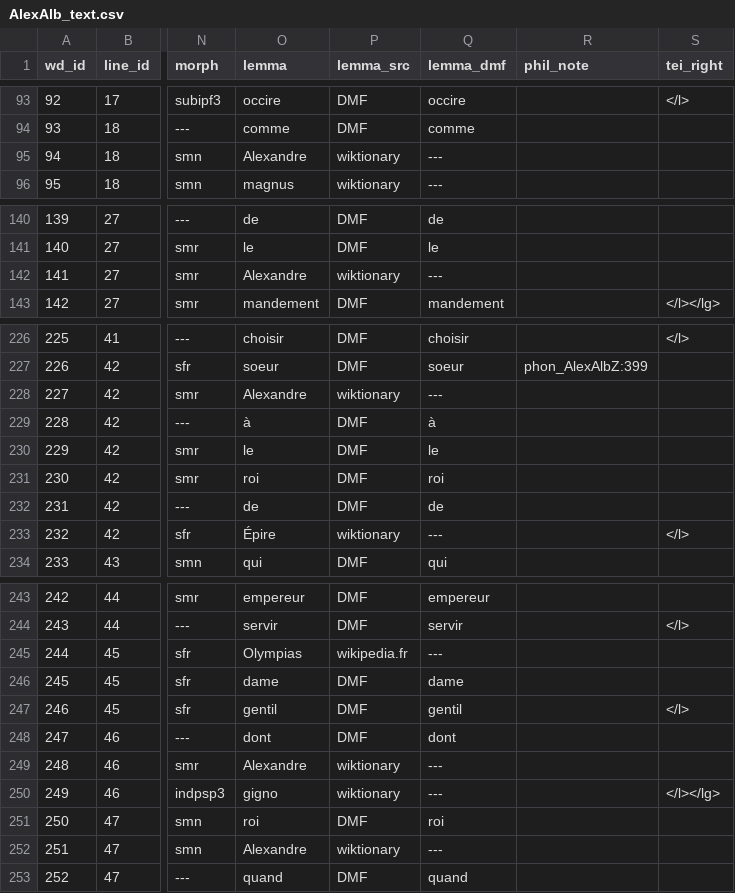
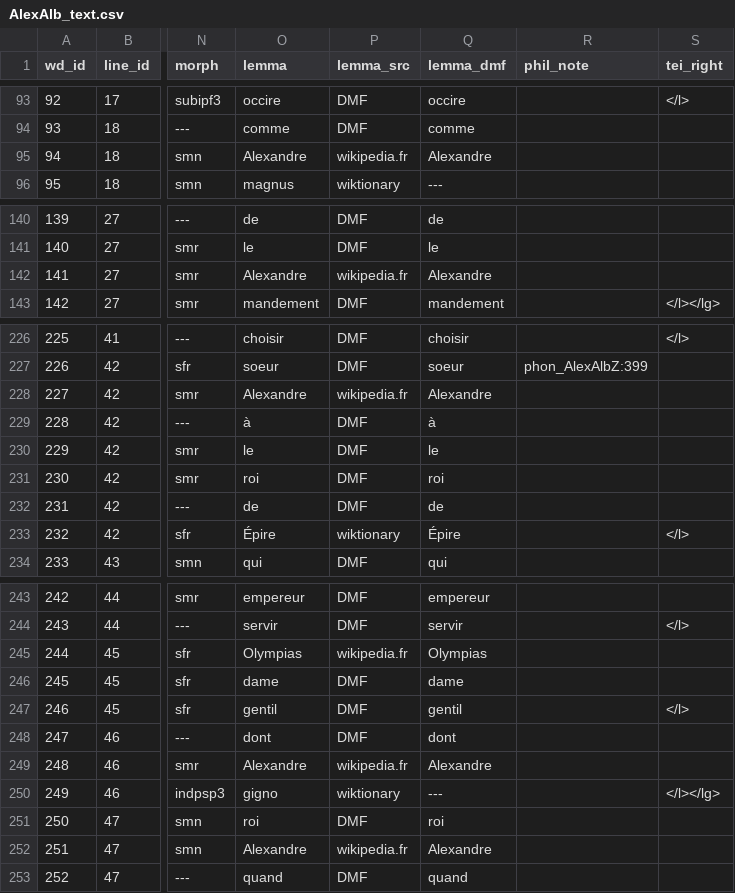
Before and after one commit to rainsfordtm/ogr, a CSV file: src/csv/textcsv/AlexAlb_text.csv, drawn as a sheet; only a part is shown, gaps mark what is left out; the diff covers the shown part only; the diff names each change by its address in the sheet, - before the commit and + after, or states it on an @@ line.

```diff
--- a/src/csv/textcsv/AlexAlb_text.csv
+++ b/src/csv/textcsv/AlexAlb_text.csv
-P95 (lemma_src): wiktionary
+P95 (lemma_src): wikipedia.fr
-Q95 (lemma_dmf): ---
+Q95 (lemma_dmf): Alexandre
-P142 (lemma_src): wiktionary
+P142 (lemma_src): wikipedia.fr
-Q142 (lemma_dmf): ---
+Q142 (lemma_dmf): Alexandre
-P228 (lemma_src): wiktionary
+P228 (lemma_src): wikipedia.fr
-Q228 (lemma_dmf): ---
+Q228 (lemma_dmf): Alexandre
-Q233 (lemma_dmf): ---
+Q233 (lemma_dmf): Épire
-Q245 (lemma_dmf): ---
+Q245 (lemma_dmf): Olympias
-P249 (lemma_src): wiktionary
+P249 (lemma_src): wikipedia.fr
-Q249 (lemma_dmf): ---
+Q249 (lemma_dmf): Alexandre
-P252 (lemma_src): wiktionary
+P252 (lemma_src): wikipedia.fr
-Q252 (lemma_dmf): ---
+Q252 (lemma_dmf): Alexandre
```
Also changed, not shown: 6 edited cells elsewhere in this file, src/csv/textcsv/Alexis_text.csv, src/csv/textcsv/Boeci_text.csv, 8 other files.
# # # #
Quote all the lines above exactly as given. Do not include the pictures.

### SOLUTION FOR THIS PROBLEM
Before and after one commit to rainsfordtm/ogr, a CSV file: src/csv/textcsv/AlexAlb_text.csv, drawn as a sheet; only a part is shown, gaps mark what is left out; the diff covers the shown part only; the diff names each change by its address in the sheet, - before the commit and + after, or states it on an @@ line.

```diff
--- a/src/csv/textcsv/AlexAlb_text.csv
+++ b/src/csv/textcsv/AlexAlb_text.csv
-P95 (lemma_src): wiktionary
+P95 (lemma_src): wikipedia.fr
-Q95 (lemma_dmf): ---
+Q95 (lemma_dmf): Alexandre
-P142 (lemma_src): wiktionary
+P142 (lemma_src): wikipedia.fr
-Q142 (lemma_dmf): ---
+Q142 (lemma_dmf): Alexandre
-P228 (lemma_src): wiktionary
+P228 (lemma_src): wikipedia.fr
-Q228 (lemma_dmf): ---
+Q228 (lemma_dmf): Alexandre
-Q233 (lemma_dmf): ---
+Q233 (lemma_dmf): Épire
-Q245 (lemma_dmf): ---
+Q245 (lemma_dmf): Olympias
-P249 (lemma_src): wiktionary
+P249 (lemma_src): wikipedia.fr
-Q249 (lemma_dmf): ---
+Q249 (lemma_dmf): Alexandre
-P252 (lemma_src): wiktionary
+P252 (lemma_src): wikipedia.fr
-Q252 (lemma_dmf): ---
+Q252 (lemma_dmf): Alexandre
```
Also changed, not shown: 6 edited cells elsewhere in this file, src/csv/textcsv/Alexis_text.csv, src/csv/textcsv/Boeci_text.csv, 8 other files.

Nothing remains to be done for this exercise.